### Excerpted data ###
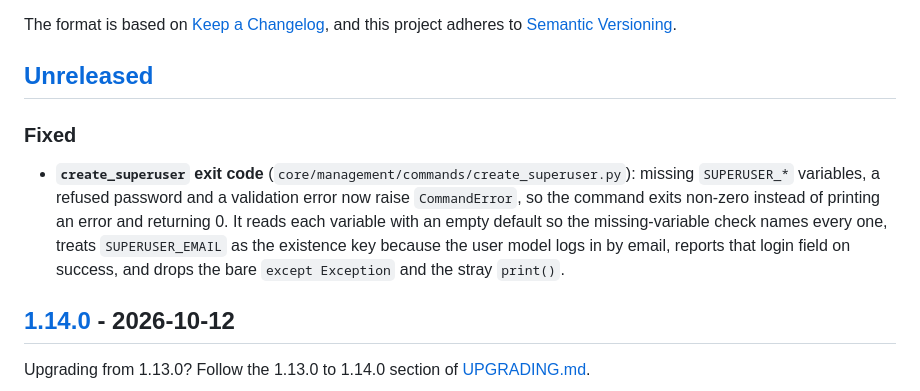
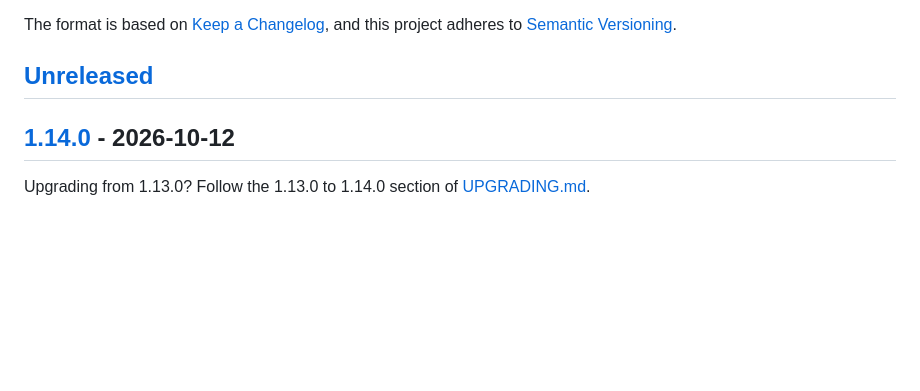
Before and after one commit to mattjaikaran/django-ninja-boilerplate, a Markdown page: CHANGELOG.md, the part around the change. GitHub-like rendering; blank space fills up the shorter version.

```diff
--- a/CHANGELOG.md
+++ b/CHANGELOG.md
@@ -6,9 +6,6 @@ The format is based on [Keep a Changelog](https://keepachangelog.com/en/1.1.0/),
 and this project adheres to [Semantic Versioning](https://semver.org/spec/v2.0.0.html).
 
 ## [Unreleased]
-
-### Fixed
-- **`create_superuser` exit code** (`core/management/commands/create_superuser.py`): missing `SUPERUSER_*` variables, a refused password and a validation error now raise `CommandError`, so the command exits non-zero instead of printing an error and returning 0. It reads each variable with an empty default so the missing-variable check names every one, treats `SUPERUSER_EMAIL` as the existence key because the user model logs in by email, reports that login field on success, and drops the bare `except Exception` and the stray `print()`.
 
 ## [1.14.0] - 2026-10-12
 
```
Also changed, not shown: README.md (+1 -1 lines).
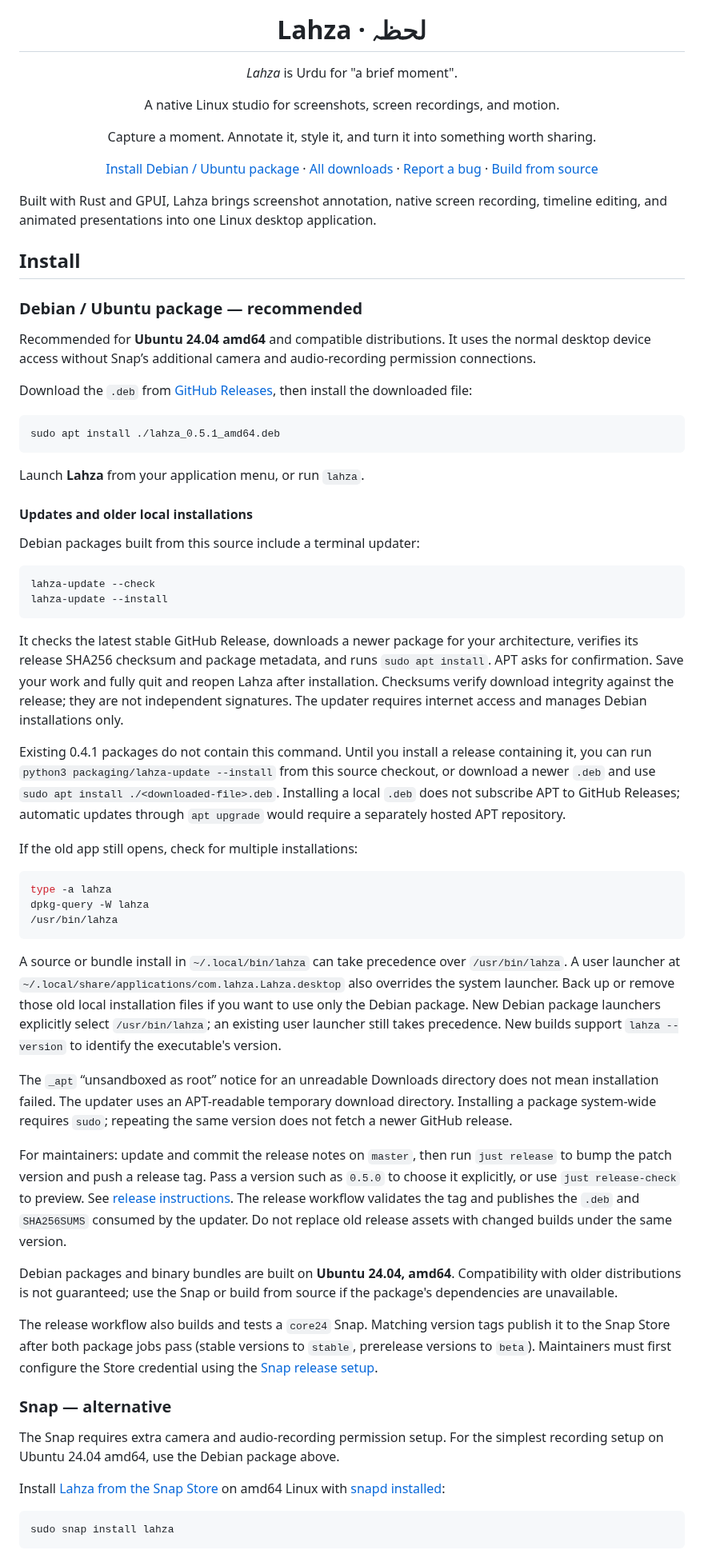
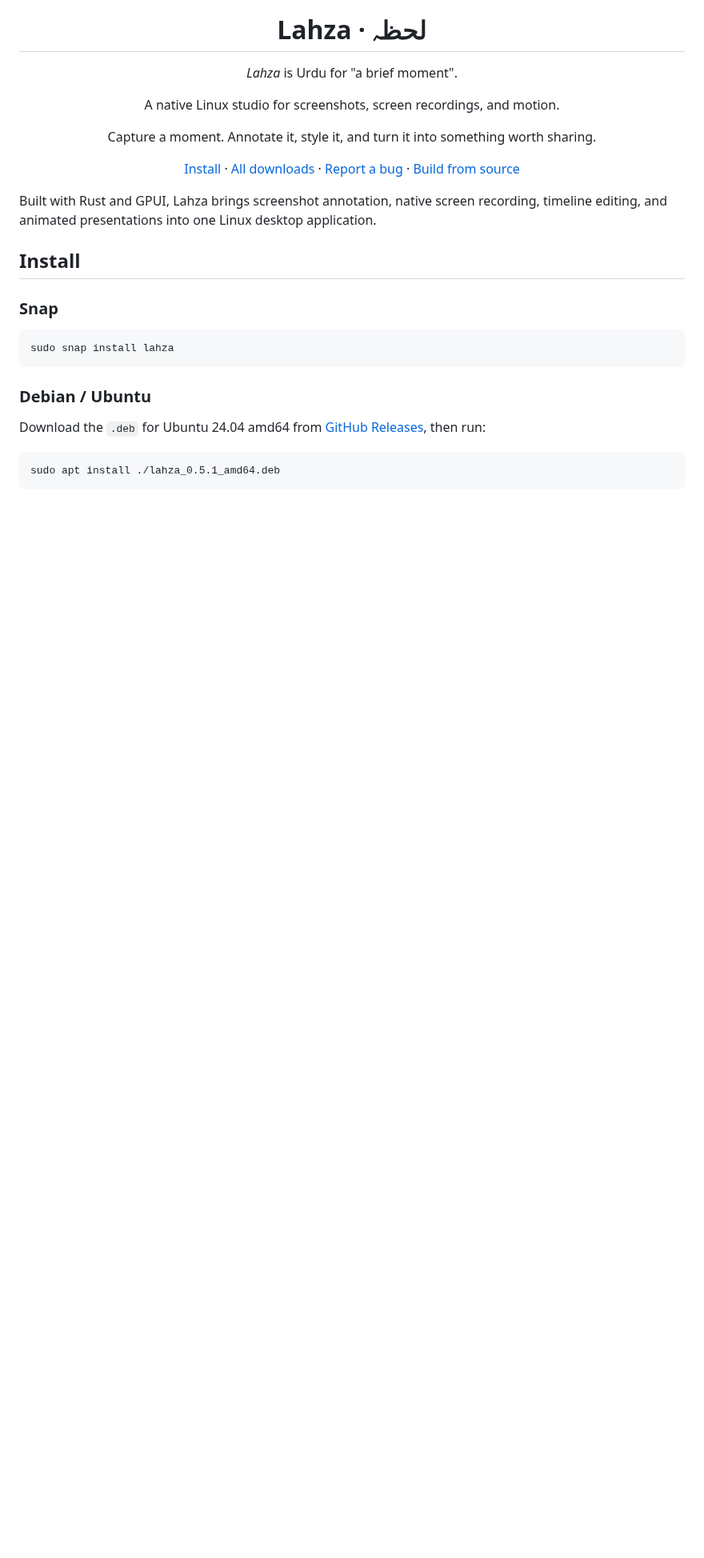
Before and after one commit to FarhanAliRaza/Lahza, a Markdown page: README.md, the part around one of its changes. Shown at 80% size. Drawn GitHub-style; blank space fills up the shorter version.

````diff
--- a/README.md
+++ b/README.md
@@ -4,66 +4,24 @@
   <p><em>Lahza</em> is Urdu for "a brief moment".</p>
   <p>A native Linux studio for screenshots, screen recordings, and motion.</p>
   <p>Capture a moment. Annotate it, style it, and turn it into something worth sharing.</p>
-  <p><a href="#install">Install Debian / Ubuntu package</a> · <a href="https://github.com/FarhanAliRaza/lahza/releases">All downloads</a> · <a href="https://github.com/FarhanAliRaza/lahza/issues">Report a bug</a> · <a href="#build-from-source">Build from source</a></p>
+  <p><a href="#install">Install</a> · <a href="https://github.com/FarhanAliRaza/lahza/releases">All downloads</a> · <a href="https://github.com/FarhanAliRaza/lahza/issues">Report a bug</a> · <a href="#build-from-source">Build from source</a></p>
 </div>
 
 Built with Rust and GPUI, Lahza brings screenshot annotation, native screen recording, timeline editing, and animated presentations into one Linux desktop application.
 
 ## Install
 
-### Debian / Ubuntu package — recommended
+### Snap
 
-Recommended for **Ubuntu 24.04 amd64** and compatible distributions. It uses the normal desktop device access without Snap’s additional camera and audio-recording permission connections.
+```bash
+sudo snap install lahza
+```
 
-Download the `.deb` from [GitHub Releases](https://github.com/FarhanAliRaza/lahza/releases), then install the downloaded file:
+### Debian / Ubuntu
+
+Download the `.deb` for Ubuntu 24.04 amd64 from [GitHub Releases](https://github.com/FarhanAliRaza/lahza/releases), then run:
 
 ```bash
 sudo apt install ./lahza_0.5.1_amd64.deb
 ```
 
-Launch **Lahza** from your application menu, or run `lahza`.
-
-#### Updates and older local installations
-
-Debian packages built from this source include a terminal updater:
-
-```bash
-lahza-update --check
-lahza-update --install
-```
-
-It checks the latest stable GitHub Release, downloads a newer package for your architecture, verifies its release SHA256 checksum and package metadata, and runs `sudo apt install`. APT asks for confirmation. Save your work and fully quit and reopen Lahza after installation. Checksums verify download integrity against the release; they are not independent signatures. The updater requires internet access and manages Debian installations only.
-
-Existing 0.4.1 packages do not contain this command. Until you install a release containing it, you can run `python3 packaging/lahza-update --install` from this source checkout, or download a newer `.deb` and use `sudo apt install ./<downloaded-file>.deb`. Installing a local `.deb` does not subscribe APT to GitHub Releases; automatic updates through `apt upgrade` would require a separately hosted APT repository.
-
-If the old app still opens, check for multiple installations:
-
-```bash
-type -a lahza
-dpkg-query -W lahza
-/usr/bin/lahza
-```
-
-A source or bundle install in `~/.local/bin/lahza` can take precedence over `/usr/bin/lahza`. A user launcher at `~/.local/share/applications/com.lahza.Lahza.desktop` also overrides the system launcher. Back up or remove those old local installation files if you want to use only the Debian package. New Debian package launchers explicitly select `/usr/bin/lahza`; an existing user launcher still takes precedence. New builds support `lahza --version` to identify the executable's version.
-
-The `_apt` “unsandboxed as root” notice for an unreadable Downloads directory does not mean installation failed. The updater uses an APT-readable temporary download directory. Installing a package system-wide requires `sudo`; repeating the same version does not fetch a newer GitHub release.
-
-For maintainers: update and commit the release notes on `master`, then run `just release` to bump the patch version and push a release tag. Pass a version such as `0.5.0` to choose it explicitly, or use `just release-check` to preview. See [release instructions](packaging/SNAP.md#cut-a-release). The release workflow validates the tag and publishes the `.deb` and `SHA256SUMS` consumed by the updater. Do not replace old release assets with changed builds under the same version.
-
-Debian packages and binary bundles are built on **Ubuntu 24.04, amd64**. Compatibility with older distributions is not guaranteed; use the Snap or build from source if the package's dependencies are unavailable.
-
-The release workflow also builds and tests a `core24` Snap. Matching version
-tags publish it to the Snap Store after both package jobs pass (stable versions
-to `stable`, prerelease versions to `beta`). Maintainers must first configure
-the Store credential using the [Snap release setup](packaging/SNAP.md#github-actions-releases).
-
-### Snap — alternative
-
-The Snap requires extra camera and audio-recording permission setup. For the simplest recording setup on Ubuntu 24.04 amd64, use the Debian package above.
-
-Install [Lahza from the Snap Store](https://snapcraft.io/lahza) on amd64 Linux with [snapd installed](https://snapcraft.io/docs/installing-snapd):
-
-```bash
-sudo snap install lahza
-```
-
````
Also changed, not shown: other parts of README.md (+100 -86 lines), docs/screenshots/05-annotations.png (added), docs/screenshots/06-scene-templates.png (added).
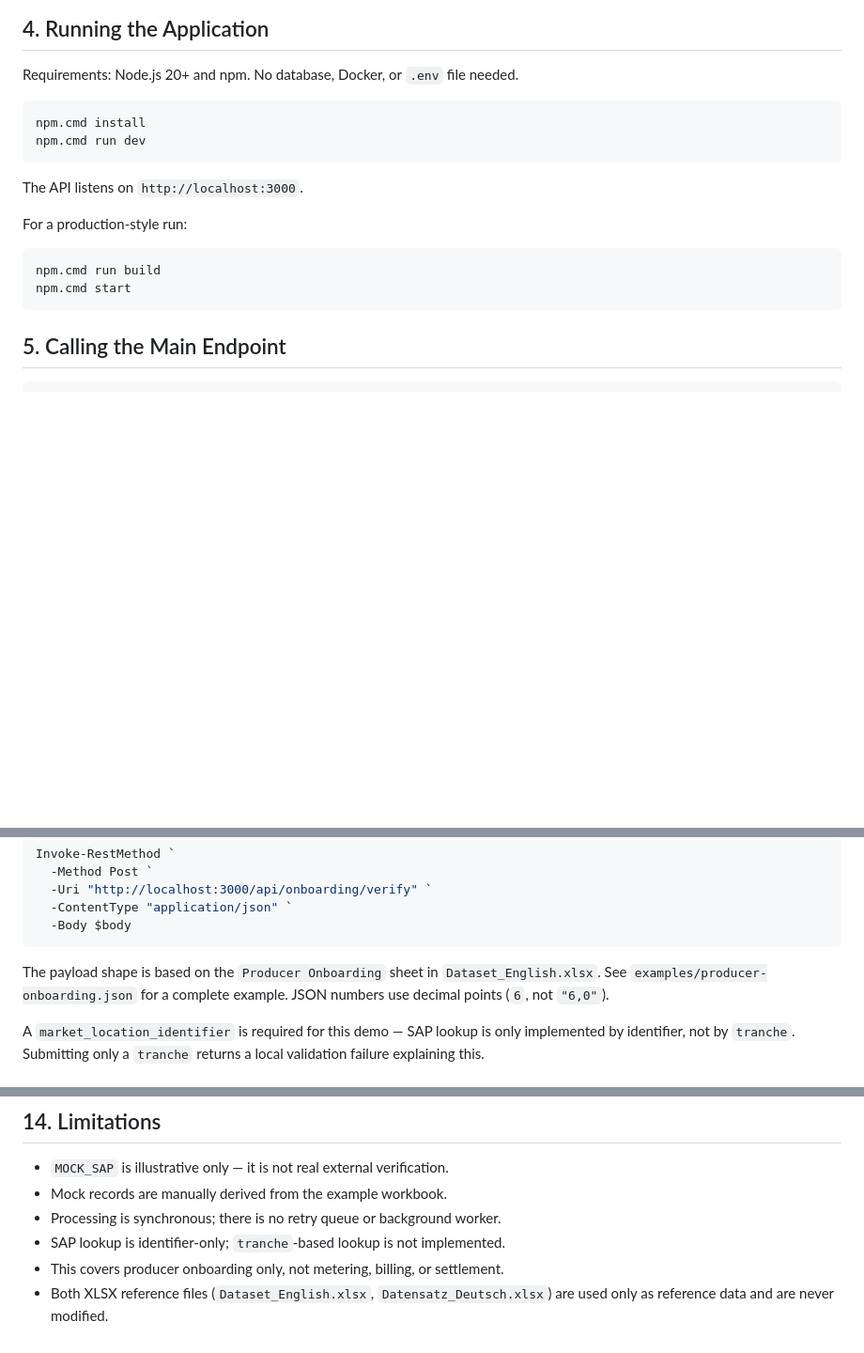
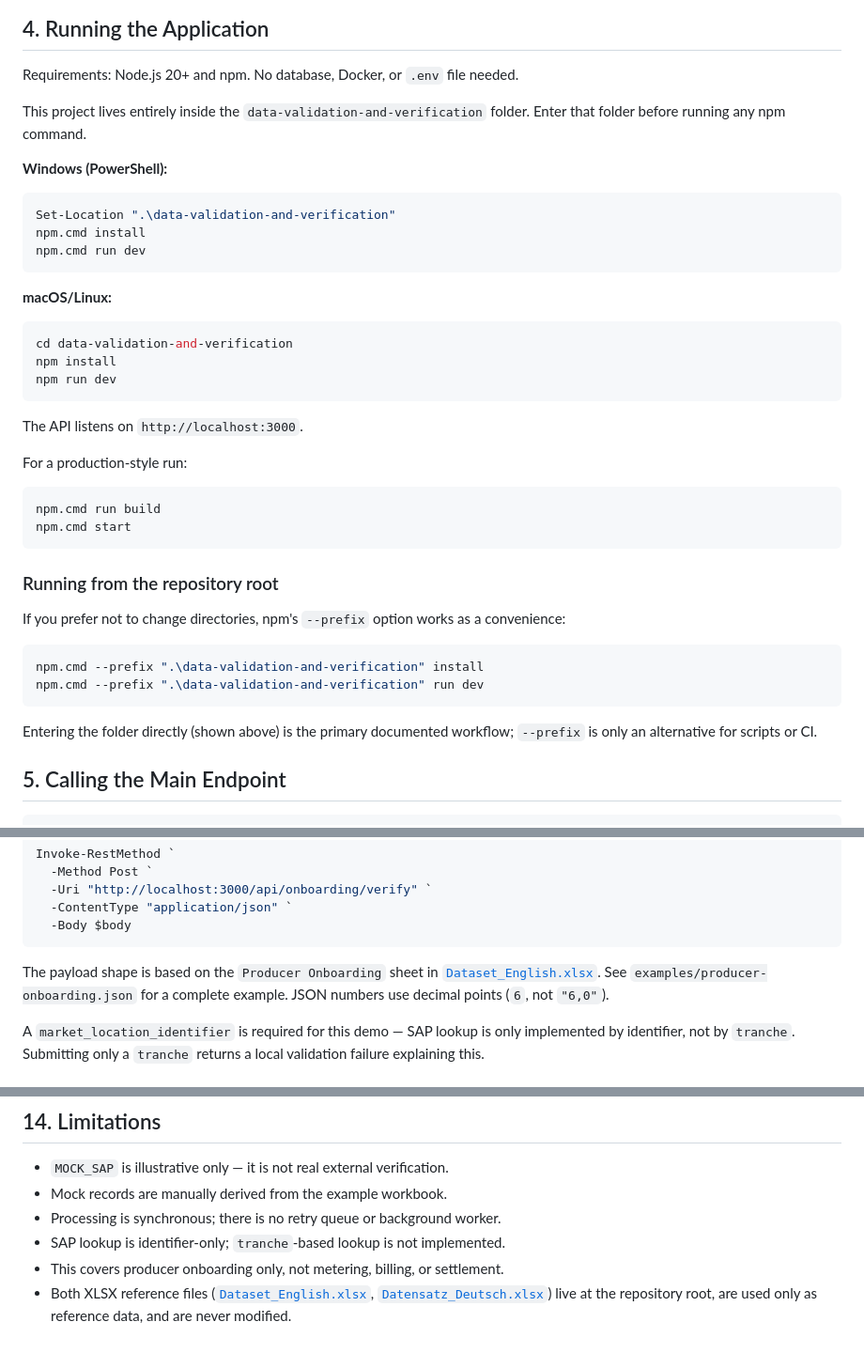
Before and after one commit to sasanmadadpour-adesso/Team-Alpha, a Markdown page: data-validation-and-verification/README.md, 3 parts joined by grey strips. Shown at 94% size. Rendered like a GitHub page; blank space fills up the shorter version.

Commit message:
Finish README updates for self-contained folder move
Includes the Unix/macOS setup commands, the --prefix convenience note,
and parent-relative links to the XLSX reference files that were edited
after the initial move but not staged in the previous commit.

````diff
--- a/data-validation-and-verification/README.md
+++ b/data-validation-and-verification/README.md
@@ -76,9 +76,23 @@ Immediate JSON response to the onboarding application
 
 Requirements: Node.js 20+ and npm. No database, Docker, or `.env` file needed.
 
+This project lives entirely inside the `data-validation-and-verification`
+folder. Enter that folder before running any npm command.
+
+**Windows (PowerShell):**
+
 ```powershell
+Set-Location ".\data-validation-and-verification"
 npm.cmd install
 npm.cmd run dev
+```
+
+**macOS/Linux:**
+
+```bash
+cd data-validation-and-verification
+npm install
+npm run dev
 ```
 
 The API listens on `http://localhost:3000`.
@@ -89,6 +103,19 @@ For a production-style run:
 npm.cmd run build
 npm.cmd start
 ```
+
+### Running from the repository root
+
+If you prefer not to change directories, npm's `--prefix` option works as
+a convenience:
+
+```powershell
+npm.cmd --prefix ".\data-validation-and-verification" install
+npm.cmd --prefix ".\data-validation-and-verification" run dev
+```
+
+Entering the folder directly (shown above) is the primary documented
+workflow; `--prefix` is only an alternative for scripts or CI.
 
 ## 5. Calling the Main Endpoint
 
@@ -108,8 +135,9 @@ Invoke-RestMethod `
 ```
 
 The payload shape is based on the `Producer Onboarding` sheet in
-`Dataset_English.xlsx`. See `examples/producer-onboarding.json` for a
-complete example. JSON numbers use decimal points (`6`, not `"6,0"`).
+[`Dataset_English.xlsx`](../Dataset_English.xlsx). See
+`examples/producer-onboarding.json` for a complete example. JSON numbers
+use decimal points (`6`, not `"6,0"`).
 
 A `market_location_identifier` is required for this demo — SAP lookup is
 only implemented by identifier, not by `tranche`. Submitting only a
@@ -297,5 +325,7 @@ Persisting this evidence is intentionally out of scope for this demo.
 - Processing is synchronous; there is no retry queue or background worker.
 - SAP lookup is identifier-only; `tranche`-based lookup is not implemented.
 - This covers producer onboarding only, not metering, billing, or settlement.
-- Both XLSX reference files (`Dataset_English.xlsx`, `Datensatz_Deutsch.xlsx`)
-  are used only as reference data and are never modified.
+- Both XLSX reference files
+  ([`Dataset_English.xlsx`](../Dataset_English.xlsx),
+  [`Datensatz_Deutsch.xlsx`](../Datensatz_Deutsch.xlsx)) live at the
+  repository root, are used only as reference data, and are never modified.
````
###
* Exercise brief *
A single number is asked for: how many lines in the entries above hold the string "Store".

* Solution to this exercise *
3